To open a configuration
- On the Configuration menu, click Open configuration.
To close a configuration
- On the Configuration menu, click Close configuration.
Respective toolbar buttons are available as well.
Once the configuration is open, its content is displayed in the configuration object tree window (see fig. 1.11). You can close this window just like any other window, but if you do so, the configuration itself remains open (in other words, it can still be edited).
To view the configuration tree window
- On the Configuration menu, click Configuration window.
There are several methods of adding configuration objects. You can use any method that you like.
To add configuration objects (method 1)
- Click the required configuration object tree branch, click the Actions button in the configuration window command bar, and then click Add (fig. 1.12).
Fig. 1.12. Adding a configuration object
To add configuration objects (method 2)
- Right-click the required configuration object tree branch, then click Add (fig. 1.13).
Fig. 1.13. Adding a configuration object
To add configuration objects (method 3)
- Click the required configuration object tree branch, and then click the Add button in the configuration window command bar (fig. 1.14).
Fig. 1.14. Adding a configuration object
We prefer the last method so we will mainly use it in the future.
So, let us begin.
Let us define a name for our configuration and use this example to introduce the property palette.

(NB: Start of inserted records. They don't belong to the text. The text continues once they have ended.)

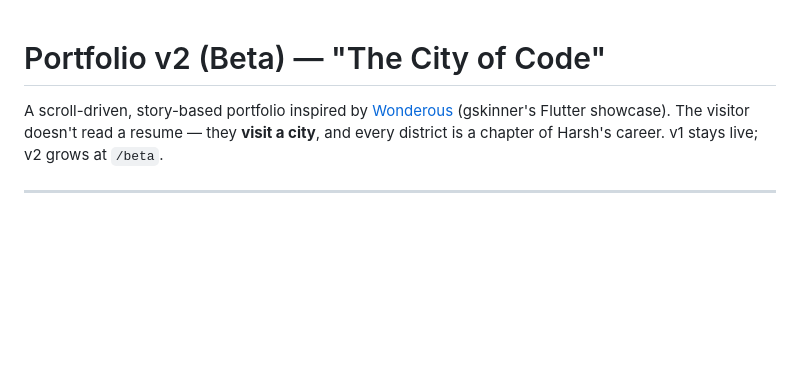
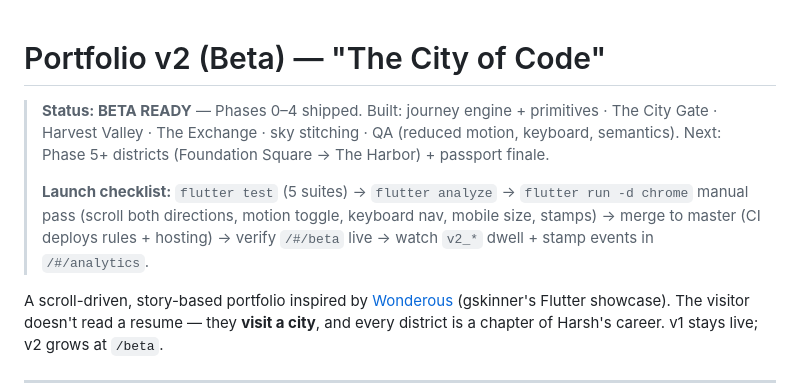
Before and after one commit to Harsh1052/portfolio_web, a Markdown page: V2_PLAN.md, the part around the change. Drawn GitHub-style; blank space fills up the shorter version.

Commit message:
docs(v2): mark beta ready + launch checklist

```diff
--- a/V2_PLAN.md
+++ b/V2_PLAN.md
@@ -1,4 +1,15 @@
 # Portfolio v2 (Beta) — "The City of Code"
+
+> **Status: BETA READY** — Phases 0–4 shipped.
+> Built: journey engine + primitives · The City Gate · Harvest Valley ·
+> The Exchange · sky stitching · QA (reduced motion, keyboard, semantics).
+> Next: Phase 5+ districts (Foundation Square → The Harbor) + passport finale.
+>
+> **Launch checklist:** `flutter test` (5 suites) → `flutter analyze` →
+> `flutter run -d chrome` manual pass (scroll both directions, motion toggle,
+> keyboard nav, mobile size, stamps) → merge to master (CI deploys rules +
+> hosting) → verify `/#/beta` live → watch `v2_*` dwell + stamp events in
+> `/#/analytics`.
 
 A scroll-driven, story-based portfolio inspired by [Wonderous](https://wonderous.app/web/)
 (gskinner's Flutter showcase). The visitor doesn't read a resume — they **visit a city**,
```
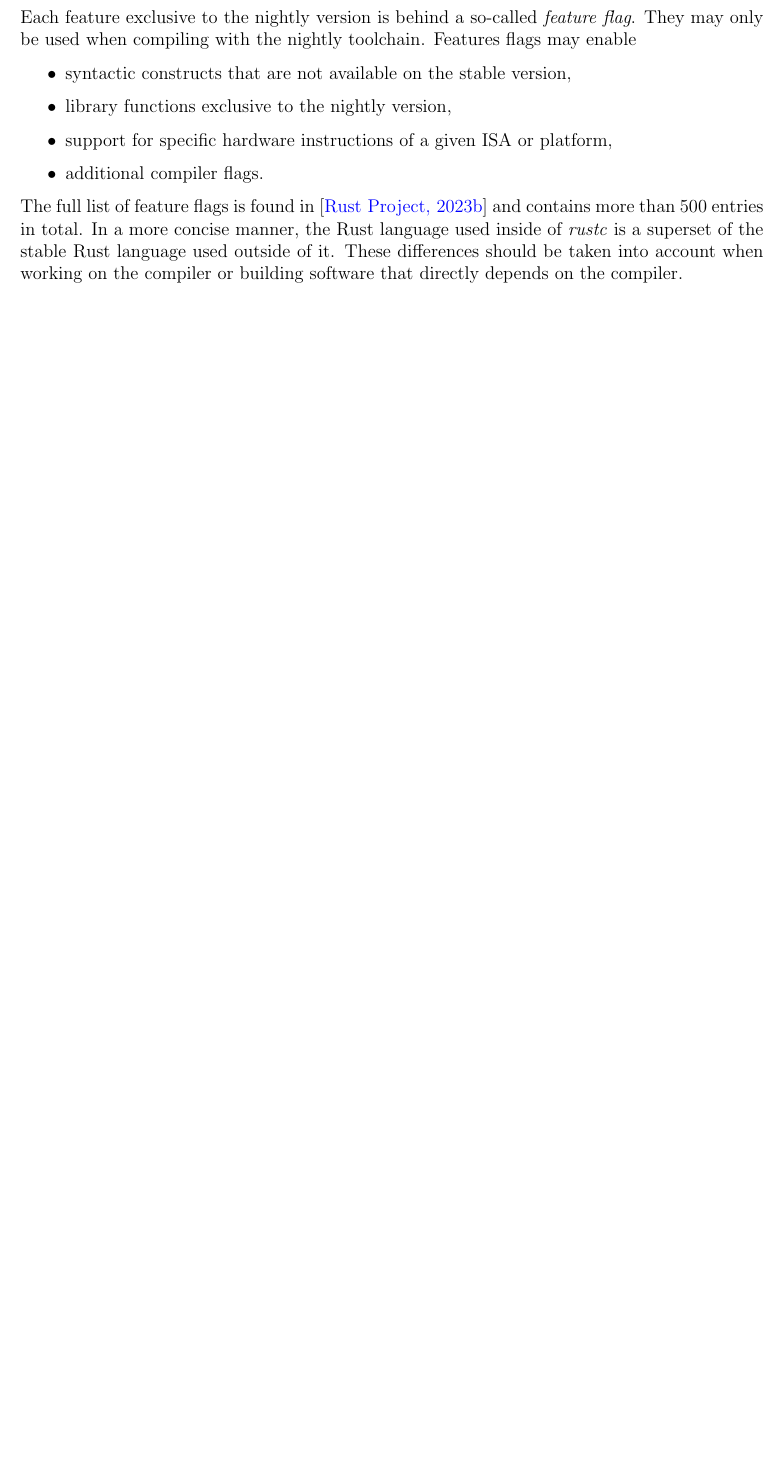
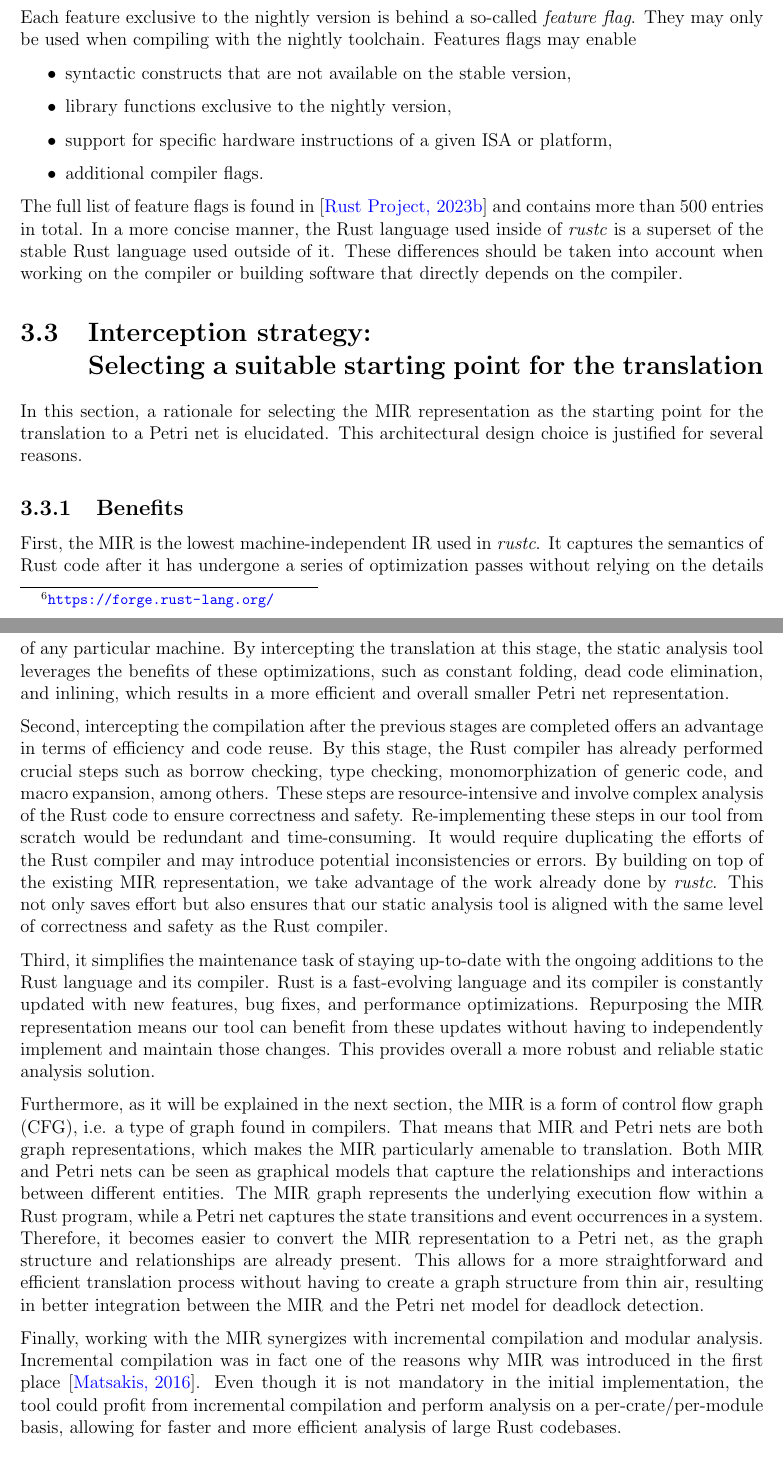
Before and after one commit to hlisdero/thesis, a LaTeX thesis (Thesis.tex, which reads Sections/InterceptionStrategy.tex): part of page 49 of 62 before the commit and two parts of pages 49 and 50 of 64 after it, the two joined at a grey line, cut so that both start at the same text, the shorter picture padded with empty space. Compiled offline with pdfLaTeX.

Commit message:
Add a rationale from working with the MIR

```diff
--- /dev/null
+++ b/Sections/InterceptionStrategy.tex
@@ -0,0 +1,72 @@
+% !TeX root = ../Thesis.tex
+\documentclass[../Thesis.tex]{subfiles}
+\graphicspath{{\subfix{../images/}}}
+
+\begin{document}
+
+\section[Interception strategy]
+ {Interception strategy:\\Selecting a suitable starting point for the translation}
+
+In this section, a rationale for selecting the \acrshort{MIR} representation
+as the starting point for the translation to a Petri net is elucidated.
+This architectural design choice is justified for several reasons.
+
+\subsection{Benefits}
+
+First, the \acrshort{MIR} is
+the lowest machine-independent \acrshort{IR} used in \emph{rustc}.
+It captures the semantics of Rust code
+after it has undergone a series of optimization passes
+without relying on the details of any particular machine.
+By intercepting the translation at this stage,
+the static analysis tool leverages the benefits of these optimizations,
+such as constant folding, dead code elimination, and inlining,
+which results in a more efficient and overall smaller Petri net representation.
+
+Second, intercepting the compilation after the previous stages are completed
+offers an advantage in terms of efficiency and code reuse.
+By this stage, the Rust compiler has already performed crucial steps
+such as borrow checking, type checking,
+monomorphization of generic code, and macro expansion, among others.
+These steps are resource-intensive
+and involve complex analysis of the Rust code to ensure correctness and safety.
+Re-implementing these steps in our tool from scratch
+would be redundant and time-consuming.
+It would require duplicating the efforts of the Rust compiler
+and may introduce potential inconsistencies or errors.
+By building on top of the existing \acrshort{MIR} representation,
+we take advantage of the work already done by \emph{rustc}.
+This not only saves effort but also ensures that our static analysis tool
+is aligned with the same level of correctness and safety as the Rust compiler.
+
+Third, it simplifies the maintenance task of staying up-to-date
+with the ongoing additions to the Rust language and its compiler.
+Rust is a fast-evolving language and its compiler is
+constantly updated with new features, bug fixes, and performance optimizations.
+Repurposing the \acrshort{MIR} representation means our tool can benefit from these updates
+without having to independently implement and maintain those changes.
+This provides overall a more robust and reliable static analysis solution.
+
+Furthermore, as it will be explained in the next section,
+the \acrshort{MIR} is a form of \acrfull{CFG}, i.e. a type of graph found in compilers.
+That means that \acrshort{MIR} and Petri nets are both graph representations,
+which makes the \acrshort{MIR} particularly amenable to translation.
+Both \acrshort{MIR} and Petri nets can be seen as graphical models
+that capture the relationships and interactions between different entities.
+The \acrshort{MIR} graph represents the underlying execution flow within a Rust program,
+while a Petri net captures the state transitions and event occurrences in a system.
+Therefore, it becomes easier to convert the \acrshort{MIR} representation to a Petri net,
+as the graph structure and relationships are already present.
+This allows for a more straightforward and efficient translation process
+without having to create a graph structure from thin air,
+resulting in better integration between the \acrshort{MIR}
+and the Petri net model for deadlock detection.
+
+Finally, working with the \acrshort{MIR} synergizes
+with incremental compilation and modular analysis.
+Incremental compilation was in fact one of the reasons
+why \acrshort{MIR} was introduced in the first place \cite{matsakis2016mir}.
+Even though it is not mandatory in the initial implementation,
+the tool could profit from incremental compilation
+and perform analysis on a per-crate/per-module basis,
+allowing for faster and more efficient analysis of large Rust codebases.
```
Also changed, not shown: Bibliography/Blogs.bib (+8 -0 lines), Thesis.tex (+3 -0 lines), Thesis.pdf, Sections/InterceptionStrategy.tex (59 more changed lines).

Developers can use the property palette to define various properties of configuration objects that they create.
A property palette is a dedicated auxiliary window that is intended for editing configuration object properties and other related data. Since different configuration objects have very different properties, the content of this window varies depending on the selected configuration object.
- In the configuration object tree, double-click the Configuration root item.
This opens the configuration property palette.
- In the Name field, type BeginnerGuide.
The synonym is filled automatically (fig. 1.15) but you can specify it explicitly if needed. The synonym serves as a title for the main applied solution window.
Fig. 1.15. Configuration property palette
Important! This tutorial is designed and thoroughly tested using 1C:Enterprise version 8.3.5. It includes a few synchronous method calls. In 1C:Enterprise versions 8.3.6 or later synchronous method calls are disabled by default.
- If you are using 1C:Enterprise version 8.3.6 or later, scroll down the property palette to find the Synchronous call usage mode for extensions and add-ins property and change its value to Use.
Sometimes the property palette is opened automatically in response to certain developer actions. But you can always open the property palette manually.
To open a property palette
- Right-click an object and then click Properties.
In this case the property palette is opened in a similar manner and docks within the Designer mode workspace. It means that when you select any configuration object, its property palette is always opened. However, there is a handy option to undock the property palette using the push-pin icon in the title of the property palette window (fig. 1.16).
Fig. 1.16. Undocking the property palette
In the undocked state, when you move the pointer to any other window, the property palette is minimized to a button near the right edge of the Designer mode window (fig. 1.17).
Fig. 1.17. The property palette button
When you point to the button, the property palette is opened up again. In addition to the property palette, other Designer windows (such as the configuration object tree window) behave in a similar way (they can be docked, hidden and so on).
Debugging in 1C:Enterprise mode
Now let us check your first changes in 1C:Enterprise mode.
- On the Debug menu, click Start debugging.
On the Designer mode toolbar, click the Start debugging button .
The platform checks whether the configuration was changed and prompts you to update the database configuration (fig. 1.18).
Fig. 1.18. Database configuration update dialog box
At this point we will not discuss what it means as it will be explained in the Base configuration and database configuration section.
- Click Yes.
Then the 1C:Enterprise window is displayed (fig. 1.19).